Cover of Harlem in Disorder by Stephen Robertson
Harlem in Disorder
Stephen Robertson


Available in March

ISBN: 9781503630451

Excerpts and More

The violence that spread across Harlem on the night of March 19, 1935 was the first large-scale racial disorder in the United States in more than a decade and the first occurrence in the nation's leading Black neighborhood. However, as many observers pointed out, the events were "not a race riot" of the kind that had marked the decades after the Civil War. Racial violence took a new form in 1935.

Through a granular analysis of those events and the mapping of their locations, Harlem in Disorder reveals that Harlem's residents participated in a complex new mix of violence that was a multifaceted challenge to white economic and political power. Tracing the legal and government investigations that followed, this project highlights how that violence came to be distorted, diminished, and marginalized by the concern of white authorities to maintain the racial order, and by the unwillingness of Harlem's Black leaders and their white allies to embrace fully such direct forms of protest.

Focused on capturing rather than simplifying the complexity of the new form of racial violence, Harlem in Disorder is a multilayered, hyperlinked narrative that connects different scales of analysis: individual events, aggregated patterns, and a chronological narrative. Its structure foregrounds individual events to counter how data can dehumanize the past, and to make transparent the interpretations involved in the creation of data from uncertain and ambiguous sources.

About the author

Stephen Robertson is Professor of History at George Mason University.

"Harlem in Disorder is a remarkable achievement. It embodies the promise of digital humanities, creating a deeply immersive and analytically rich history of a milestone event in the history of New York City and 1930s America. Robertson achieves an enviable balance by bringing clarity to the 1935 Harlem Riot without diminishing the complexity of the motives of its participants, officials, and commentators. All future works on American collective violence and urban unrest will need to take into account this book's findings and Robertson's exemplary scholarship."

—W. Fitzhugh Brundage, University of North Carolina

"Harlem in Disorder gives new meaning to the idea of a deep dive.
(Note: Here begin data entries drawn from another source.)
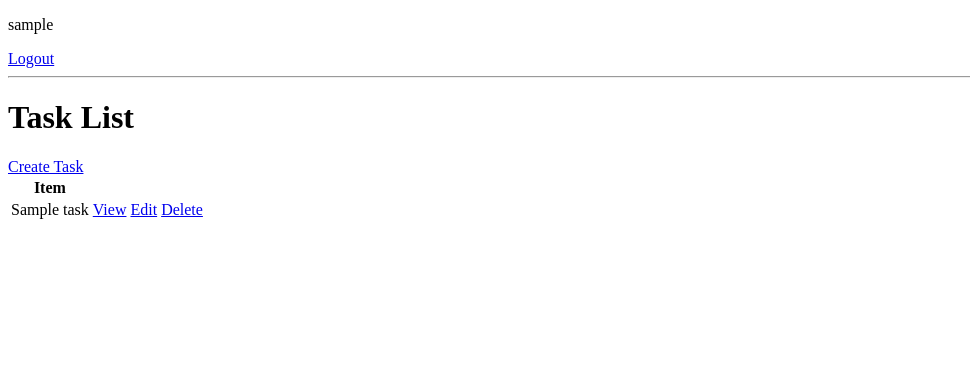
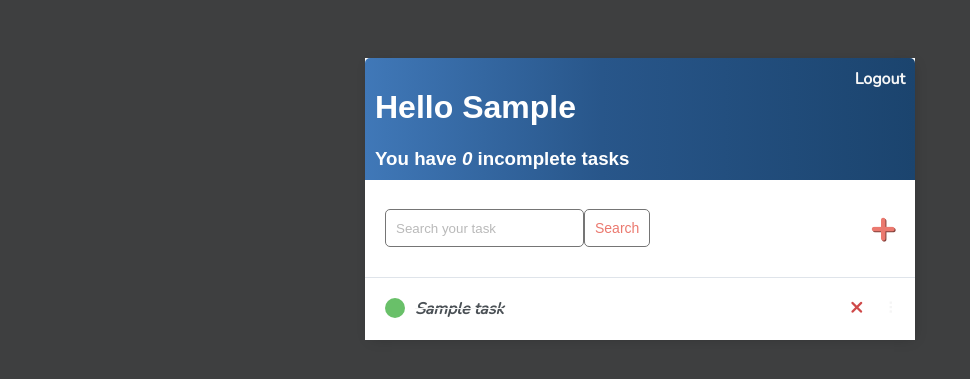
Before and after one commit to jacob-limebrains/to_do_app, a Django app: page / in a window 1280 px wide. Shown: the top 379 px of the page, without its empty margins (0-970 px from the left). Run offline with Django 4.2, Linux system fonts and the light colour scheme; a user stored in the database is signed in; tables that the repository leaves empty hold one stand-in row (values such as "Sample post").

Commit message:
Finish projects

```diff
--- /dev/null
+++ b/todo_list/base/forms.py
@@ -0,0 +1,4 @@
+from django import forms
+
+class PositionForm(forms.Form):
+    position = forms.CharField()
--- /dev/null
+++ b/todo_list/base/templates/base/main.html
@@ -0,0 +1,194 @@
+<!DOCTYPE html>
+<html lang="en">
+<head>
+    <meta charset="UTF-8">
+    <meta name="viewport" content="width=device-width, initial-scale=1">
+
+    <link rel="preconnect" href="https://fonts.gstatic.com">
+    <link href="https://fonts.googleapis.com/css2?family=Nunito:wght@200&display=swap" rel="stylesheet">
+
+    <style>
+        body {
+            background-color: rgb(62, 63, 64);
+            font-family: 'Nunito', sans-serif;
+            padding-top: 50px;
+        }
+
+        h1,
+        h2,
+        h3,
+        h4,
+        h5,
+        h6 {
+            font-family: 'Raleway', sans-serif;
+        }
+
+        a,
+        p {
+            color: wheat;
+        }
+
+        a {
+            font-weight: 600;
+        }
+
+        .container {
+            max-width: 550px;
+            margin: auto;
+            background-color: #fff;
+            -webkit-box-shadow: 2px 2px 13px -4px rgba(0, 0, 0, .21);
+            box-shadow: 2px 2px 13px -4px rgba(0, 0, 0, .21);
+            color: whitesmoke;
+        }
+
+        .header-bar {
+            display: flex;
+            justify-content: space-between;
+            color: white;
+            padding: 10px;
+            border-radius: 5px 5px 0 0;
+            background: linear-gradient(90deg, rgb(64, 120, 184) 0%, rgb(40, 86, 138) 43%, rgb(27, 68, 110) 100%);
+        }
+
+        .header-bar a {
+            text-decoration: none;
+            color: rgb(247, 247, 247)
+        }
+
+        .task-wrapper {
+            display: flex;
+            align-items: center;
+            justify-content: space-between;
+            background-color: #fff;
+            border-top: 1px solid #dfe4ea;
+            overflow: hidden;
+        }
+
+        .task-title {
+            display: flex;
+            padding: 20px;
+        }
+
+        .task-title a {
+            text-decoration: none;
+            color: #4b5156;
+            margin-left: 10px;
+        }
+
+        .task-complete-icon {
+            height: 20px;
+            width: 20px;
+            background-color: rgb(105, 192, 105);
+            border-radius: 50%;
+        }
+
+        .task-incomplete-icon {
+            height: 20px;
+            width: 20px;
+            background-color: rgb(218, 218, 218);
+            border-radius: 50%;
+        }
+
+        .delete-link {
+            text-decoration: none;
+            font-weight: 900;
+            color: #cf4949;
+            font-size: 22px;
+            line-height: 0;
+            padding: 20px 0;
+        }
+
+        /*Handle Classes*/
+
+        .handle {
+            display: inline-block;
+            padding: 20px 16px;
+            cursor: grab;
+            user-select: none;
+        }
+
+        .handle:after,
+        .handle:before {
+            display: block;
+            content: "";
+        }
+
+        .handle:active,
+        .handle:active:before,
+        .handle:active:after {
+            cursor: grabbing;
+        }
+
+        .dropArea {
+            background-color: #f2f2f6;
+            color: black;
+            border: #ced6e0 1px solid;
+        }
+
+        .selectedTask {
+            opacity: 0.6;
+        }
+
+
+        #add-link {
+            color: #EB796F;
+            text-decoration: none;
+            font-size: 42px;
+            text-shadow: 1px 1px #81413b;
+        }
+
+        #search-add-wrapper {
+            display: flex;
+            justify-content: space-between;
+            align-items: center;
+            padding: 20px;
+        }
+
+        @media screen and (max-width: 320px) {
+            #search-add-wrapper {
+                padding: 10px;
+            }
+        }
+
+        input[type=text],
+        input[type=password],
+        textarea {
+            border: 1px solid #757575;
+            border-radius: 5px;
+            padding: 10px;
+            width: 90%;
+        }
+
+        label {
+            padding-top: 10px !important;
+            display: block;
+        }
+
+        ::placeholder {
+            font-weight: 300;
+            opacity: 0.5;
+        }
+
+        .button {
+            border: 1px solid #757575;
+            background-color: #FFF;
+            color: #EB796F;
+            padding: 10px;
+            font-size: 14px;
+            border-radius: 5px;
+            cursor: pointer;
+            text-decoration: none;
+        }
+
+        .card-body {
+            padding: 20px;
+        }
+    </style>
+</head>
+<body>
+<div class="container">
+    {% block content %}
+    {% endblock content %}
+</div>
+</body>
+</html>
--- a/todo_list/base/templates/base/task_list.html
+++ b/todo_list/base/templates/base/task_list.html
@@ -1,33 +1,84 @@
-<!DOCTYPE html>
-<html lang="en">
-<head>
-    <meta charset="UTF-8">
-    <title>Task List</title>
-</head>
-<body>
-{% if request.user.is_authenticated %}
-<p>{{request.user}}</p>
-<a href="{% url 'logout' %}">Logout</a>
-{% else %}
-<a href="{% url 'login' %}">Login</a>
-{% endif %}
-<hr>
-<h1>Task List</h1>
-<a href="{% url 'task-create' %}">Create Task</a>
-<table>
-    <tr>
-        <th>Item</th>
-    </tr>
+{% extends 'base/main.html' %} {% block content %}
+
+<script src="https://cdn.jsdelivr.net/npm/sortablejs@latest/Sortable.min.js"></script>
+<div class="header-bar">
+    <div>
+        <h1>Hello {{request.user|title}}</h1>
+        <h3 style="margin:0">You have <i>{{count}}</i> incomplete task{{ count|pluralize:"s" }}</h3>
+    </div>
+
+    {% if request.user.is_authenticated %}
+    <a href="{% url 'logout' %}">Logout</a> {% else %}
+    <a href="{% url 'login' %}">Login</a> {% endif %}
+</div>
+
+
+<div id="search-add-wrapper">
+    <form method="GET" style="display: flex;">
+        <input type='text' name='search-area' placeholder="Search your task" value="{{search_input}}">
+        <input class="button" type="submit" value='Search'>
+    </form>
+    {% if tasks|length > 0 %}
+    <a id="add-link" href="{% url 'task-create' %}">&#x2b;</a>
+    {% endif %}
+</div>
+
+
+<!-- Hidden form. Form submits new item positions -->
+<form style="display: none;" id="reorderForm" method="post" action="{% url 'task-reorder' %}">
+    {% csrf_token %}
+    <input type="hidden" id="positionInput" name="position">
+</form>
+
+
+<div id="tasklist" class="task-items-wrapper">
     {% for task in tasks %}
-    <tr>
-        <td>{{task.title}}</td>
-        <td><a href="{% url 'task' task.id %}">View</a></td>
-        <td><a href="{% url 'task-update' task.id %}">Edit</a></td>
-        <td><a href="{% url 'task-delete' task.id %}">Delete</a></td>
-    </tr>
+    <div class="task-wrapper" data-position="{{task.pk}}">
+        <div class="task-title">
+            {% if task.complete %}
+            <div class="task-complete-icon"></div>
+            <i><s><a href="{% url 'task-update' task.id %}">{{task}}</a></s></i> {% else %}
+            <div class="task-incomplete-icon"></div>
+            <a href="{% url 'task-update' task.id %}">{{task}}</a> {% endif %}
+        </div>
+        <div class="task-controls">
+            <a class="delete-link" href="{% url 'task-delete' task.id %}">&#215;</a>
+            <span class="handle">&nbsp;&#10247;</span>
+        </div>
+    </div>
+
     {% empty %}
-    <h3>No items in list</h3>
+    <div style="text-align: center; padding-bottom: 10px; line-height: 1em;">
+        <h3>No new tasks are created.</h3>
+        <h3>Create a <a style="text-decoration: none; color: #e53935;" href="{% url 'task-create' %}">New task</a> ! </h3>
+    </div>
     {% endfor %}
-</table>
-</body>
-</html>
+</div>
+
+<script>
+    var taskList = document.getElementById("tasklist");
+    var reorderForm = document.getElementById("reorderForm");
+    var positionInput = document.getElementById("positionInput");
+
+    let sortable = Sortable.create(taskList, {
+        handle: '.handle',
+        ghostClass: 'dropArea',
+        chosenClass: 'selectedTask',
+
+    });
+
+    function reordering() {
+        const rows = document.getElementsByClassName("task-wrapper");
+        let pos = [];
+        for (let row of rows) {
+            pos.push(row.dataset.position);
+        }
+        console.log(pos.join(","))
+        positionInput.value = pos.join(',');
+        reorderForm.submit();
+    }
+
+    document.ondrop = reordering
+</script>
+
+{% endblock content %}
--- a/todo_list/base/urls.py
+++ b/todo_list/base/urls.py
@@ -1,5 +1,5 @@
 from django.urls import path
-from .views import TaskList, TaskDetail, TaskCreate, TaskUpdate, TaskDelete, CustomLoginView, RegisterPage
+from .views import TaskList, TaskDetail, TaskCreate, TaskUpdate, TaskDelete, CustomLoginView, RegisterPage, TaskReorder
 from django.contrib.auth.views import LogoutView
 
 urlpatterns = [
@@ -13,4 +13,5 @@ urlpatterns = [
     path('task-create/', TaskCreate.as_view(), name='task-create'),
     path('task-update/<int:pk>', TaskUpdate.as_view(), name='task-update'),
     path('task-delete/<int:pk>', TaskDelete.as_view(), name='task-delete'),
+    path('task-reorder/', TaskReorder.as_view(), name='task-reorder'),
 ]
--- a/todo_list/base/views.py
+++ b/todo_list/base/views.py
@@ -1,4 +1,4 @@
-from django.shortcuts import render
+from django.shortcuts import render, redirect
 from django.views.generic.list import ListView
 from django.views.generic.detail import DetailView
 from django.views.generic.edit import CreateView, UpdateView, DeleteView, FormView
@@ -10,7 +10,15 @@ from django.contrib.auth.mixins import LoginRequiredMixin
 from django.contrib.auth.forms import UserCreationForm
 from django.contrib.auth import login
 
+from django.views import View
+from django.shortcuts import redirect
+from django.db import transaction
+
 from .models import Task
+from .forms import PositionForm
+
+# {% something %} funkcje, if, petle itp <---- w html
+# {{ something }} zmienne obiety <---- w html
 
 
 class CustomLoginView(LoginView):
@@ -34,6 +42,11 @@ class RegisterPage(FormView):
             login(self.request, user)
         return super(RegisterPage, self).form_valid(form)
 
+    def get(self, *args, **kwargs):
+        if self.request.user.is_authenticated:
+            return redirect('tasks')
+        return super(RegisterPage, self).get(*args, **kwargs)
+
 
 class TaskList(LoginRequiredMixin, ListView):
     model = Task
@@ -43,6 +56,13 @@ class TaskList(LoginRequiredMixin, ListView):
         context = super().get_context_data(**kwargs)
         context['tasks'] = context['tasks'].filter(user=self.request.user)
         context['count'] = context['tasks'].filter(complete=False).count()
+
+        search_input = self.request.GET.get('search-area') or ''
+        if search_input:
+            context['tasks'] = context['tasks'].filter(title__icontains=search_input)
+
+        context['search-input'] = search_input
+
         return context
 
 
@@ -72,3 +92,16 @@ class TaskDelete(LoginRequiredMixin, DeleteView):
     model = Task
     context_object_name = 'task'
     success_url = reverse_lazy('tasks')
+
+
+class TaskReorder(View):
+    def post(self, request):
+        form = PositionForm(request.POST)
+
+        if form.is_valid():
+            positionList = form.cleaned_data["position"].split(',')
+
+            with transaction.atomic():
+                self.request.user.set_task_order(positionList)
+
+        return redirect(reverse_lazy('tasks'))
```
Also changed, not shown: todo_list/base/templates/base/login.html (+12 -11 lines), todo_list/base/templates/base/register.html (+23 -12 lines), todo_list/base/templates/base/task.html (+4 -9 lines), todo_list/base/templates/base/task_confirm_delete.html (+18 -15 lines), todo_list/base/templates/base/task_form.html (+18 -16 lines).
The work is a model for anyone planning to do a digital history project, and a powerful answer for those who still wonder what value digital history has."

—Elizabeth Dale, University of Florida

"Harlem in Disorder is a landmark in digital scholarship. Integrating remarkable research, innovative strategies, and compelling narrative, this work demonstrates new dimensions of historical understanding. Stephen Robertson portrays individuals and their complex humanity in a way never before possible."

—Edward Ayers, Recipient of the National Humanities Medal

"Harlem in Disorder evenhandedly unfolds the events of March 1935 in half-hour segments, allowing us to envision what actually occurred. Robertson comprehensively reconstructs the disorder and its later representations in the media, courts, investigations, and culture—an unprecedented accomplishment."

—Amanda I. Seligman, University of Wisconsin, Milwaukee